Since the Uber and Lyft ride-sharing apps stopped service in Austin, drunk driving has increased, riders are hunting for alternatives, and the police are conducting undercover sting operations against unauthorized ride-sharing drivers. With Chicago also considering new restrictions on ride-sharing apps, Slashdot reader MarkWhittington shares this report from Austin: With thousands of drivers and tens of thousands of riders who once depended on ride-sharing services in a lurch, a group called Arcade City has tried to fill the void with a person-to-person site to link up drivers and riders who then negotiate a fare.

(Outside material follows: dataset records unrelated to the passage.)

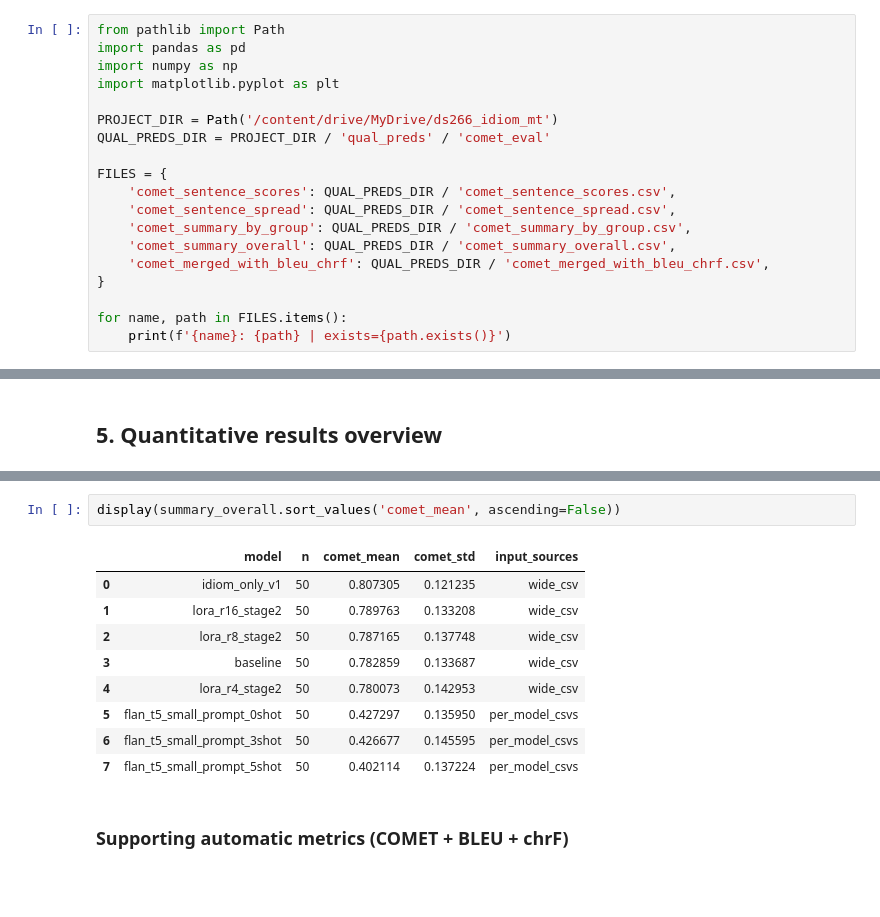
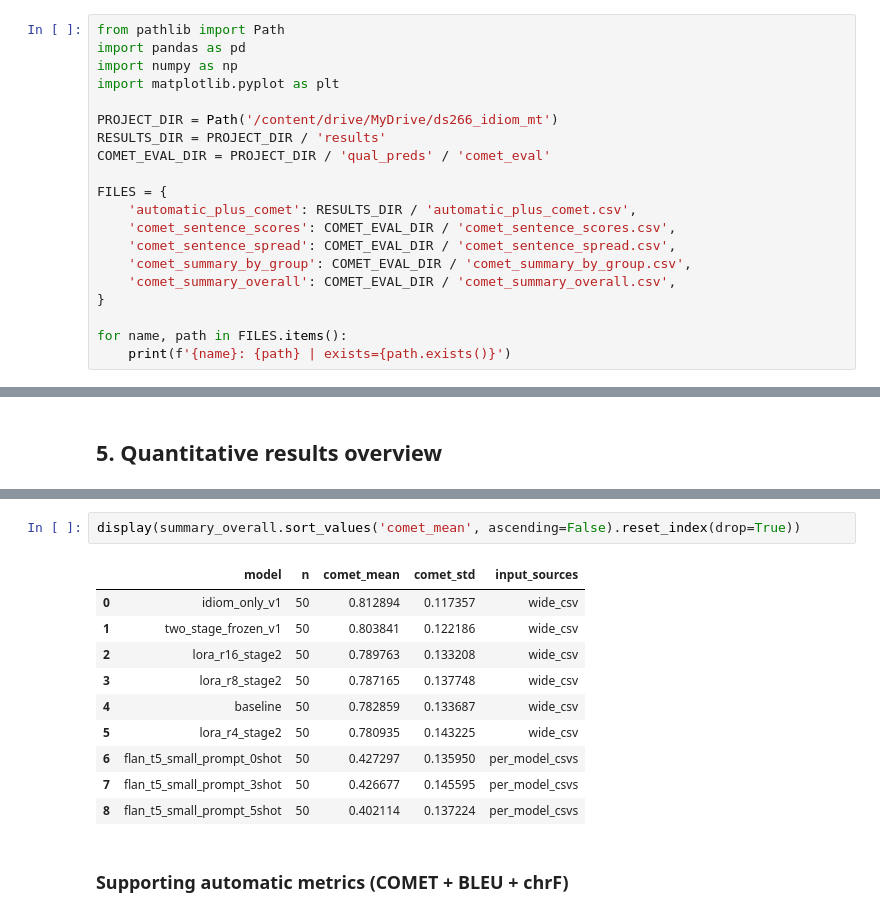
Before and after one commit to auntiepersilla/Idiom_Aware_MT_Finetuning_EN-DE, a Jupyter notebook: notebooks/11_analysis_comet_pipeline.ipynb, the cells around one changed output, grey strips where cells are left out. Saved outputs shown, nothing was run; the diff lists cells and outputs as text; blank space fills up the shorter version.

```diff
--- a/notebooks/11_analysis_comet_pipeline.ipynb
+++ b/notebooks/11_analysis_comet_pipeline.ipynb
@@ -25,14 +25,15 @@ import numpy as np
 import matplotlib.pyplot as plt
 
 PROJECT_DIR = Path('/content/drive/MyDrive/ds266_idiom_mt')
-QUAL_PREDS_DIR = PROJECT_DIR / 'qual_preds' / 'comet_eval'
+RESULTS_DIR = PROJECT_DIR / 'results'
+COMET_EVAL_DIR = PROJECT_DIR / 'qual_preds' / 'comet_eval'
 
 FILES = {
-    'comet_sentence_scores': QUAL_PREDS_DIR / 'comet_sentence_scores.csv',
-    'comet_sentence_spread': QUAL_PREDS_DIR / 'comet_sentence_spread.csv',
-    'comet_summary_by_group': QUAL_PREDS_DIR / 'comet_summary_by_group.csv',
-    'comet_summary_overall': QUAL_PREDS_DIR / 'comet_summary_overall.csv',
-    'comet_merged_with_bleu_chrf': QUAL_PREDS_DIR / 'comet_merged_with_bleu_chrf.csv',
+    'automatic_plus_comet': RESULTS_DIR / 'automatic_plus_comet.csv',
+    'comet_sentence_scores': COMET_EVAL_DIR / 'comet_sentence_scores.csv',
+    'comet_sentence_spread': COMET_EVAL_DIR / 'comet_sentence_spread.csv',
+    'comet_summary_by_group': COMET_EVAL_DIR / 'comet_summary_by_group.csv',
+    'comet_summary_overall': COMET_EVAL_DIR / 'comet_summary_overall.csv',
 }
 
 for name, path in FILES.items():
@@ -180,15 +182,16 @@ display(summary_by_group.sort_values(['group', 'comet_mean'], ascending=[True, F
 # %%
-display(summary_overall.sort_values('comet_mean', ascending=False))
+display(summary_overall.sort_values('comet_mean', ascending=False).reset_index(drop=True))
 # %% [output]
 |  | model | n | comet_mean | comet_std | input_sources |
-| 0 | idiom_only_v1 | 50 | 0.807305 | 0.121235 | wide_csv |
-| 1 | lora_r16_stage2 | 50 | 0.789763 | 0.133208 | wide_csv |
-| 2 | lora_r8_stage2 | 50 | 0.787165 | 0.137748 | wide_csv |
-| 3 | baseline | 50 | 0.782859 | 0.133687 | wide_csv |
-| 4 | lora_r4_stage2 | 50 | 0.780073 | 0.142953 | wide_csv |
-| 5 | flan_t5_small_prompt_0shot | 50 | 0.427297 | 0.135950 | per_model_csvs |
-| 6 | flan_t5_small_prompt_3shot | 50 | 0.426677 | 0.145595 | per_model_csvs |
-| 7 | flan_t5_small_prompt_5shot | 50 | 0.402114 | 0.137224 | per_model_csvs |
+| 0 | idiom_only_v1 | 50 | 0.812894 | 0.117357 | wide_csv |
+| 1 | two_stage_frozen_v1 | 50 | 0.803841 | 0.122186 | wide_csv |
+| 2 | lora_r16_stage2 | 50 | 0.789763 | 0.133208 | wide_csv |
+| 3 | lora_r8_stage2 | 50 | 0.787165 | 0.137748 | wide_csv |
+| 4 | baseline | 50 | 0.782859 | 0.133687 | wide_csv |
+| 5 | lora_r4_stage2 | 50 | 0.780935 | 0.143225 | wide_csv |
+| 6 | flan_t5_small_prompt_0shot | 50 | 0.427297 | 0.135950 | per_model_csvs |
+| 7 | flan_t5_small_prompt_3shot | 50 | 0.426677 | 0.145595 | per_model_csvs |
+| 8 | flan_t5_small_prompt_5shot | 50 | 0.402114 | 0.137224 | per_model_csvs |
 # %% [markdown]
 ### Supporting automatic metrics (COMET + BLEU + chrF)
 # %%
```
Also changed, not shown: parts of 12 cells of this notebook.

Of course, according to a story on KVUE, the Austin city government, and the police are on the case. The Austin Police Department has diverted detectives and resources to conduct sting operations on ride-sharing drivers who attempt to operate without official sanction. Undercover operatives will arrange for a ride with an Arcade City driver and then bust them, impounding their vehicle and imposing a fine. “The first Friday and Saturday after Uber was gone, we were joking that it was like the zombie apocalypse of drunk people, ” one former ride-sharing driver told Vocative.com. Earlier this month the site compared this year’s drunk driving arrests to last years — and discovered that in the three weeks since Uber and Lyft left Austin, 7.5% more people have been arrested for drunk driving. Read more of this story at Slashdot.

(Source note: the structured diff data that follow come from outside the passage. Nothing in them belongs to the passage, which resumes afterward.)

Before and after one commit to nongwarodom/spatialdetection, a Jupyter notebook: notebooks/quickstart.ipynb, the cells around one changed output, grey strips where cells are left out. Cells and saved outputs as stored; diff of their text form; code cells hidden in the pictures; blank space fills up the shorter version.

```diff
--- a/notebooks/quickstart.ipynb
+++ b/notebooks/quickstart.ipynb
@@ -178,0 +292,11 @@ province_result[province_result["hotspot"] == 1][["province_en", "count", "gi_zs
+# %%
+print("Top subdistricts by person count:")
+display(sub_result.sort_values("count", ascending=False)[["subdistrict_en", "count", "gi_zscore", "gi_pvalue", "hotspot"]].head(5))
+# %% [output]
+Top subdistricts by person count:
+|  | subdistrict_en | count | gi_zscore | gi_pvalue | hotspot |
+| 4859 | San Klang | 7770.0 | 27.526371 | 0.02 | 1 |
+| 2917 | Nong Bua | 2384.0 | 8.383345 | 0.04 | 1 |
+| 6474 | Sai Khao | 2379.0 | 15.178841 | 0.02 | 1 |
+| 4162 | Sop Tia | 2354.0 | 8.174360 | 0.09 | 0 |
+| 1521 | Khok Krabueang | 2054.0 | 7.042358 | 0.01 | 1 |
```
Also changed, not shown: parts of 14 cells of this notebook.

We’re still not sure if we can Mark Watney our way through a Martian mission , because soil on the red planet contains heavy metals toxic to humans, including lead and arsenic. A team of scientists from the Wageningen University in the Netherlands, however, found out that radishes, peas, rye and tomatoes grown in Martian soil are safe to eat after years of research. The scientists have been growing different types of plants in soil that NASA developed to simulate what’s found on the red planet since 2013. While they haven’t exactly eaten any of them yet — and team leader Wieger Wamelink admits radishes are still best grown on Earth — they confirmed that these four can grow on Mars without absorbing dangerous levels of heavy metals. The researchers’ work isn’t done yet, especially since NASA and various private space corporations have already begun planning manned missions. They’re also growing six other crops, including potatoes, which still have to be tested for heavy metal content. The currently running a crowdfunding campaign to raise money for their project. first #potato flower on Mars soil simulant, to feed the human #Martians , including #Whatney https://t.co/EZK76clZHr pic.twitter.com/qQoRAlzy5u — Wieger Wamelink (@wamelink_wieger) May 16, 2016 Harvest of green beans on #Mars and # moon soil simulants pic.twitter.com/lNUJZlPQ50 — Wieger Wamelink (@wamelink_wieger) May 31, 2016 #peas on #Mars and #moon soil simulant at @WageningenUR . On the moon you will be a bit hungry, sorry about that. pic.twitter.com/qAlht1esZS — Wieger Wamelink (@wamelink_wieger) June 20, 2016 #cress on #Mars and #moon soil simulant at @WageningenUR . they looked and smelled tasty. pic.twitter.com/TvNKwfnTuk — Wieger Wamelink (@wamelink_wieger) June 20, 2016 Source: The Guardian , Physorg , Wageningen University